A proposed plan includes new criteria for awarding public contracts, a minimum quota of low-carbon or carbon-neutral steel in finished products, and a new “green steel” label, Altmaier said.
Industry figures cited by the economy ministry suggest steelmakers will need an extra €30 billion ($34 billion) to become carbon neutral by 2050.
But the plan unveiled Wednesday did not include any new government subsidies.
Europe's steel industry has been hit hard in recent years by falling prices owing to global overproduction, especially by China, and by US sanctions introduced in 2018.
The coronavirus crisis piled on more pressure with a drop in demand from key sectors such as the auto industry.
German steel production has fallen by 10 percent since 2010 and the number of workers in the sector has dropped by 4,000 to 86,000.
Industrial giant Thyssenkrupp said in May it was looking for a partner for a possible merger of its steel division, after years of troubles including a blocked merger with India's Tata Steel.
As part of its coronavirus recovery plans, Germany unveiled in June a nine-billion-euro scheme to become the world leader in green hydrogen technology.

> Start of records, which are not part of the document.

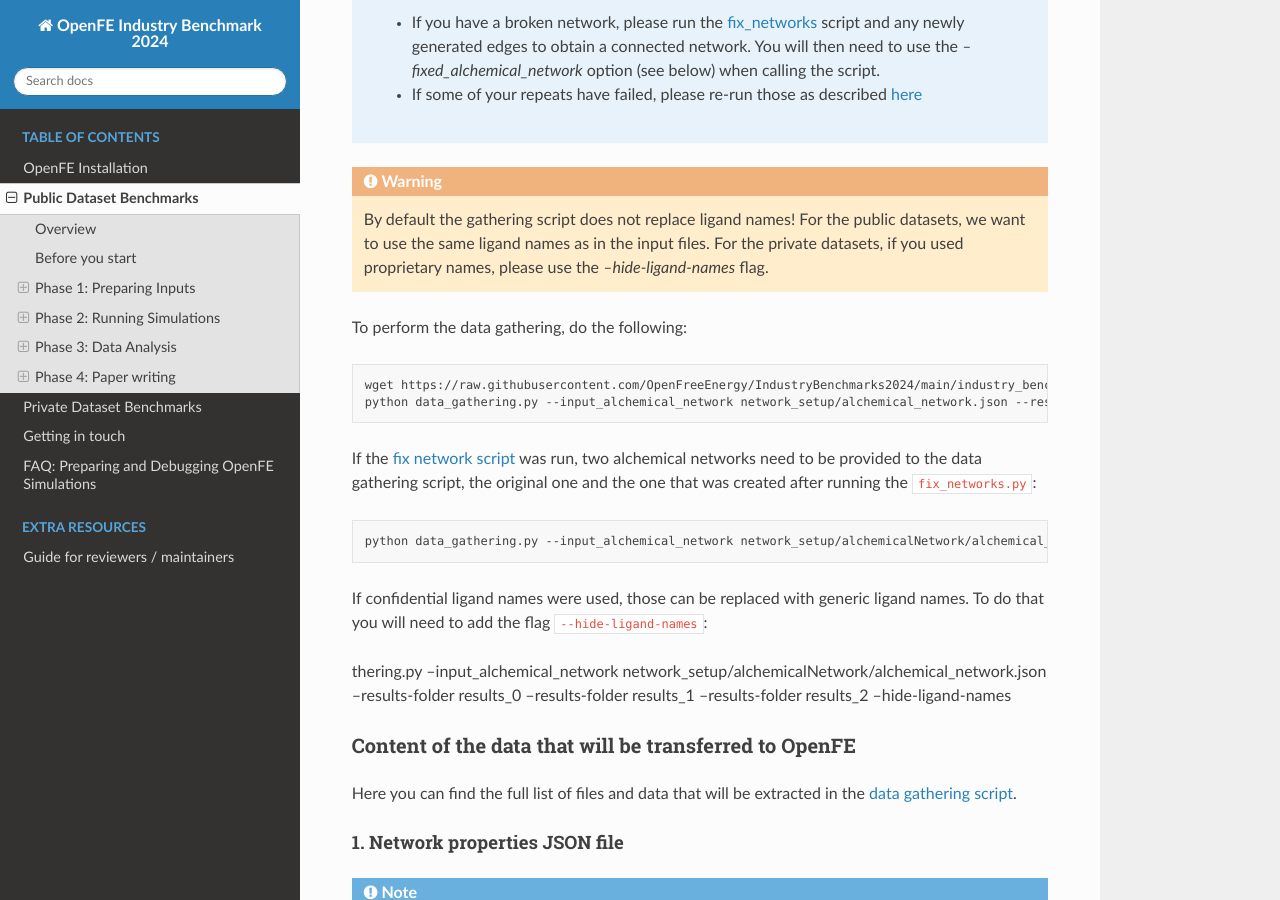
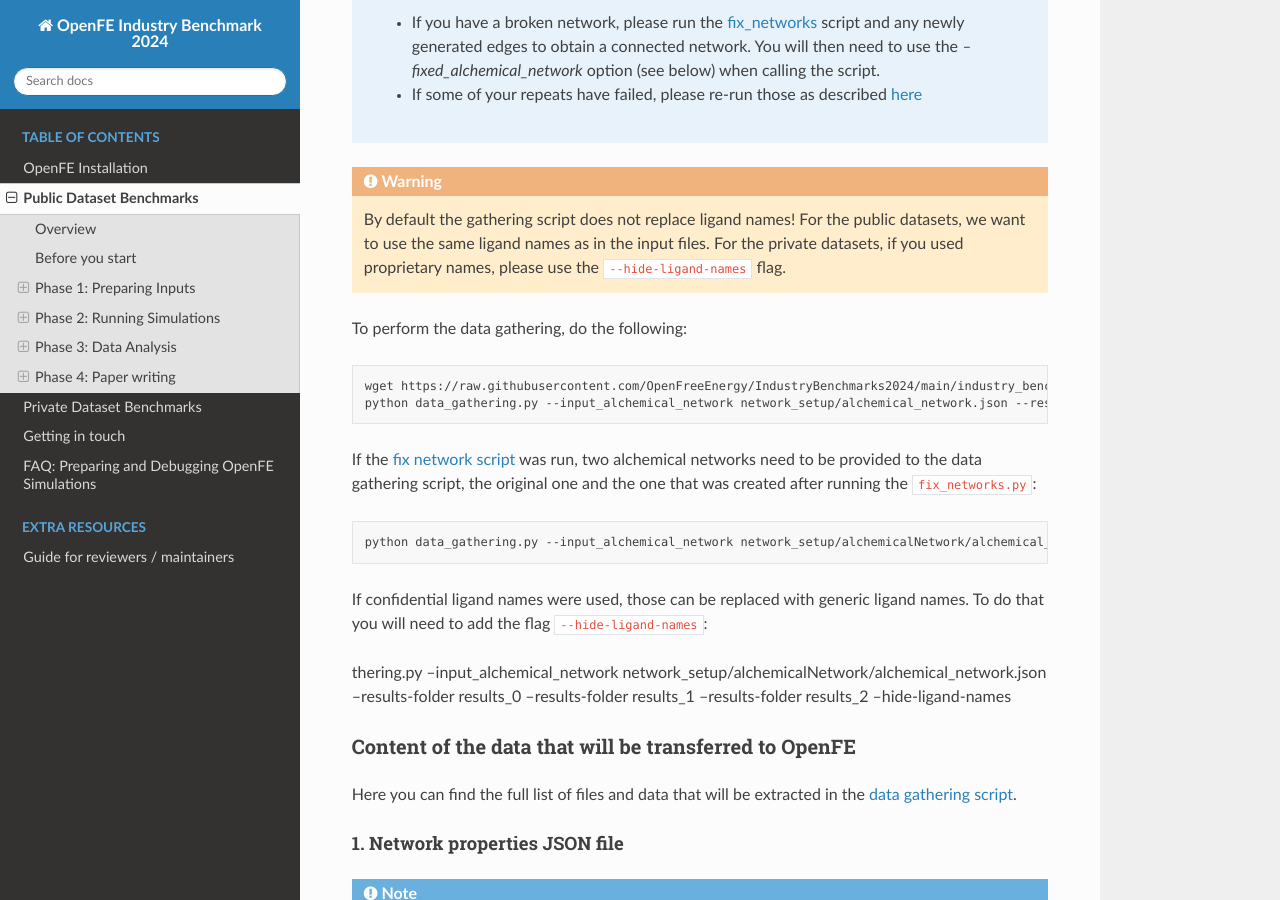
Before and after one commit to OpenFreeEnergy/IndustryBenchmarks2024, a Sphinx documentation site: the page built from docs/source/public/overview.rst, in a window 1280 px wide and 900 px high, scrolled down 11898 px. Built offline with Sphinx 7.4.7 and the Read the Docs theme 3.1.0, drawn with Linux system fonts in a browser that asks for light colours.

```diff
--- a/docs/source/public/overview.rst
+++ b/docs/source/public/overview.rst
@@ -523,7 +523,7 @@ Gathering of results
 .. warning::
   By default the gathering script does not replace ligand names!
   For the public datasets, we want to use the same ligand names as in the input files.
-  For the private datasets, if you used proprietary names, please use the `--hide-ligand-names` flag.
+  For the private datasets, if you used proprietary names, please use the ``--hide-ligand-names`` flag.
 
 
 To perform the data gathering, do the following:
```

Berlin is betting that fuel produced from renewable energy sources can both reduce carbon emissions — including in steelmaking – and stimulate the economy.